Task statement |
What follows is a set of records. Retype them exactly, leaving out the pictures.

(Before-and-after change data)
╭──
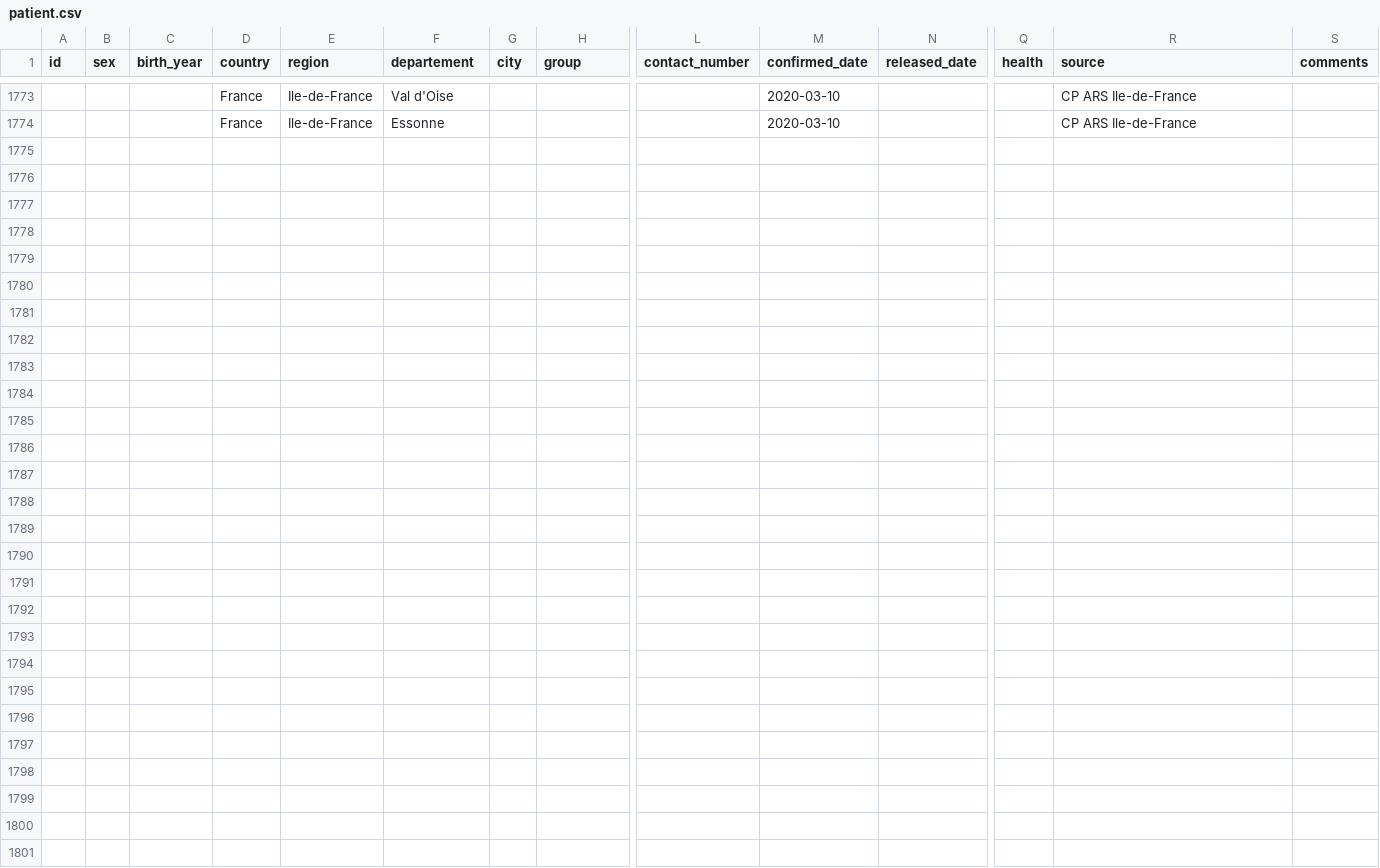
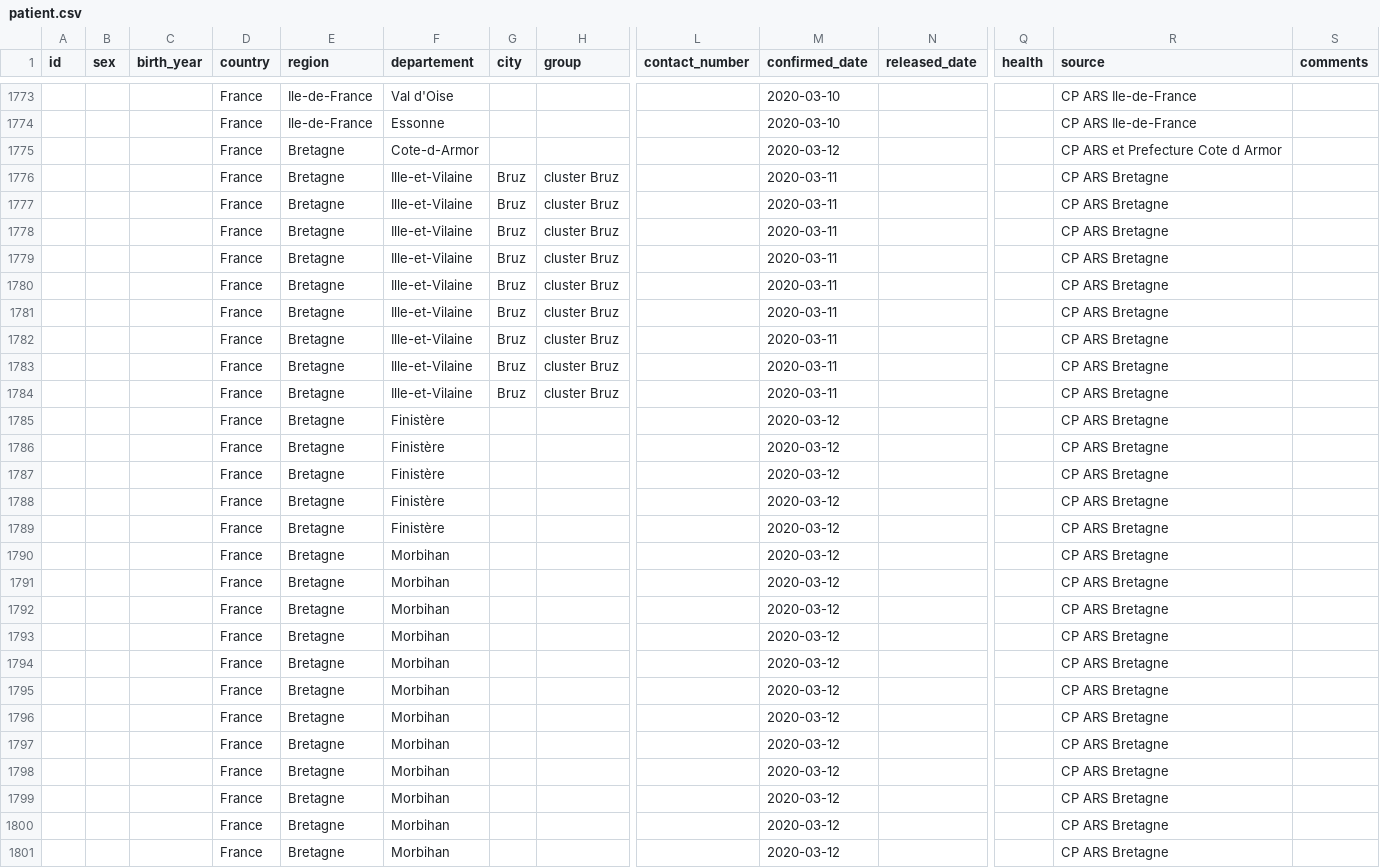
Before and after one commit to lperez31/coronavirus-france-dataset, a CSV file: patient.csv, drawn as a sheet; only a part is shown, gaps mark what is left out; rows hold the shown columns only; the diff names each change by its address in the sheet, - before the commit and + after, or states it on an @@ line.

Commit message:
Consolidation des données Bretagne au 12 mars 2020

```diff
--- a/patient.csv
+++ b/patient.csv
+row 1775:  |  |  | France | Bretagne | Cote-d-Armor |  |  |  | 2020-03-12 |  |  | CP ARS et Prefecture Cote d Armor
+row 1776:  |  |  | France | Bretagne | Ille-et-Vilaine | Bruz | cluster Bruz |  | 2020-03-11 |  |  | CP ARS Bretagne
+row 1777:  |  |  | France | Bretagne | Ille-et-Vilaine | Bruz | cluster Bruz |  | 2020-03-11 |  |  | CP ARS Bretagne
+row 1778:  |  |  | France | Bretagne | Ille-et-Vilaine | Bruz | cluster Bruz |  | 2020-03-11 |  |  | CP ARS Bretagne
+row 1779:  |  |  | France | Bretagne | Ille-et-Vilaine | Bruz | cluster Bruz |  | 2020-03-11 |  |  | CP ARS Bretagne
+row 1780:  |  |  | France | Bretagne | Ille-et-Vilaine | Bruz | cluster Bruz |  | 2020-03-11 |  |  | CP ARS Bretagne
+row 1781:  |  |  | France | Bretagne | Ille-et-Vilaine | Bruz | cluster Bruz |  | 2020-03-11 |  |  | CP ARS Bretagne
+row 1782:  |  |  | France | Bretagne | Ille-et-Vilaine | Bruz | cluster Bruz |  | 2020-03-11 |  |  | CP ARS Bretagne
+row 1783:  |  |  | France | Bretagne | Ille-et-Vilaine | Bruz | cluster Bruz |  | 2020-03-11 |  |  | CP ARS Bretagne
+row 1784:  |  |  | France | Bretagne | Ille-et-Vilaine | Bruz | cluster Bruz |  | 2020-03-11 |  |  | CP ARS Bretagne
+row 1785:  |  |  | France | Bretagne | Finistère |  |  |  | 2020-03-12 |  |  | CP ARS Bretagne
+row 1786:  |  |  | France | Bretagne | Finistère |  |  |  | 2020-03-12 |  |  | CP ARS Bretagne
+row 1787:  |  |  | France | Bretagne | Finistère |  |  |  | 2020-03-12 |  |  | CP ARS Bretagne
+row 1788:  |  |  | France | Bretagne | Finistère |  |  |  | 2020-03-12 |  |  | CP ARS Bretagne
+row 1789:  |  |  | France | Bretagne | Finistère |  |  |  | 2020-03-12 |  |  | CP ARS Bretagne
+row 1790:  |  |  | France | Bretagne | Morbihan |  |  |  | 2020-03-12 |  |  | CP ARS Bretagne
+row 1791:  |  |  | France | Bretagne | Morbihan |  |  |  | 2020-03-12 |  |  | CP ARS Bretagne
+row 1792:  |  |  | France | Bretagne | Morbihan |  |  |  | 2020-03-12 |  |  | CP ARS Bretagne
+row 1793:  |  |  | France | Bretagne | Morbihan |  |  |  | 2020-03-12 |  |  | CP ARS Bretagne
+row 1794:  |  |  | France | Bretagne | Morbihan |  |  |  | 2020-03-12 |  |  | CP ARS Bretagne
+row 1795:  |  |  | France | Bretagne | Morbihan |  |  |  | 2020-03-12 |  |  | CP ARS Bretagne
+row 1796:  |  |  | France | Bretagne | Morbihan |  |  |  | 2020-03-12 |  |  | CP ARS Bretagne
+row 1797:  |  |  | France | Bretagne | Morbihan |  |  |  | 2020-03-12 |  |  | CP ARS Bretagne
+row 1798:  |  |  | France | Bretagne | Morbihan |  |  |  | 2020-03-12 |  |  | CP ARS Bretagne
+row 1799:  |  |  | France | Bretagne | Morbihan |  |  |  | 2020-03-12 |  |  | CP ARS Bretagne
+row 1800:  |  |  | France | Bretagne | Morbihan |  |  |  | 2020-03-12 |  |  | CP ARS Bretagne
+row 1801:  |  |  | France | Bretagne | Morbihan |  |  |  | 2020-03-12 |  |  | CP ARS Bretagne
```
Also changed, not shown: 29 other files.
╰──
Task answer |
Before and after one commit to lperez31/coronavirus-france-dataset, a CSV file: patient.csv, drawn as a sheet; only a part is shown, gaps mark what is left out; rows hold the shown columns only; the diff names each change by its address in the sheet, - before the commit and + after, or states it on an @@ line.

Commit message:
Consolidation des données Bretagne au 12 mars 2020

```diff
--- a/patient.csv
+++ b/patient.csv
+row 1775:  |  |  | France | Bretagne | Cote-d-Armor |  |  |  | 2020-03-12 |  |  | CP ARS et Prefecture Cote d Armor
+row 1776:  |  |  | France | Bretagne | Ille-et-Vilaine | Bruz | cluster Bruz |  | 2020-03-11 |  |  | CP ARS Bretagne
+row 1777:  |  |  | France | Bretagne | Ille-et-Vilaine | Bruz | cluster Bruz |  | 2020-03-11 |  |  | CP ARS Bretagne
+row 1778:  |  |  | France | Bretagne | Ille-et-Vilaine | Bruz | cluster Bruz |  | 2020-03-11 |  |  | CP ARS Bretagne
+row 1779:  |  |  | France | Bretagne | Ille-et-Vilaine | Bruz | cluster Bruz |  | 2020-03-11 |  |  | CP ARS Bretagne
+row 1780:  |  |  | France | Bretagne | Ille-et-Vilaine | Bruz | cluster Bruz |  | 2020-03-11 |  |  | CP ARS Bretagne
+row 1781:  |  |  | France | Bretagne | Ille-et-Vilaine | Bruz | cluster Bruz |  | 2020-03-11 |  |  | CP ARS Bretagne
+row 1782:  |  |  | France | Bretagne | Ille-et-Vilaine | Bruz | cluster Bruz |  | 2020-03-11 |  |  | CP ARS Bretagne
+row 1783:  |  |  | France | Bretagne | Ille-et-Vilaine | Bruz | cluster Bruz |  | 2020-03-11 |  |  | CP ARS Bretagne
+row 1784:  |  |  | France | Bretagne | Ille-et-Vilaine | Bruz | cluster Bruz |  | 2020-03-11 |  |  | CP ARS Bretagne
+row 1785:  |  |  | France | Bretagne | Finistère |  |  |  | 2020-03-12 |  |  | CP ARS Bretagne
+row 1786:  |  |  | France | Bretagne | Finistère |  |  |  | 2020-03-12 |  |  | CP ARS Bretagne
+row 1787:  |  |  | France | Bretagne | Finistère |  |  |  | 2020-03-12 |  |  | CP ARS Bretagne
+row 1788:  |  |  | France | Bretagne | Finistère |  |  |  | 2020-03-12 |  |  | CP ARS Bretagne
+row 1789:  |  |  | France | Bretagne | Finistère |  |  |  | 2020-03-12 |  |  | CP ARS Bretagne
+row 1790:  |  |  | France | Bretagne | Morbihan |  |  |  | 2020-03-12 |  |  | CP ARS Bretagne
+row 1791:  |  |  | France | Bretagne | Morbihan |  |  |  | 2020-03-12 |  |  | CP ARS Bretagne
+row 1792:  |  |  | France | Bretagne | Morbihan |  |  |  | 2020-03-12 |  |  | CP ARS Bretagne
+row 1793:  |  |  | France | Bretagne | Morbihan |  |  |  | 2020-03-12 |  |  | CP ARS Bretagne
+row 1794:  |  |  | France | Bretagne | Morbihan |  |  |  | 2020-03-12 |  |  | CP ARS Bretagne
+row 1795:  |  |  | France | Bretagne | Morbihan |  |  |  | 2020-03-12 |  |  | CP ARS Bretagne
+row 1796:  |  |  | France | Bretagne | Morbihan |  |  |  | 2020-03-12 |  |  | CP ARS Bretagne
+row 1797:  |  |  | France | Bretagne | Morbihan |  |  |  | 2020-03-12 |  |  | CP ARS Bretagne
+row 1798:  |  |  | France | Bretagne | Morbihan |  |  |  | 2020-03-12 |  |  | CP ARS Bretagne
+row 1799:  |  |  | France | Bretagne | Morbihan |  |  |  | 2020-03-12 |  |  | CP ARS Bretagne
+row 1800:  |  |  | France | Bretagne | Morbihan |  |  |  | 2020-03-12 |  |  | CP ARS Bretagne
+row 1801:  |  |  | France | Bretagne | Morbihan |  |  |  | 2020-03-12 |  |  | CP ARS Bretagne
```
Also changed, not shown: 29 other files.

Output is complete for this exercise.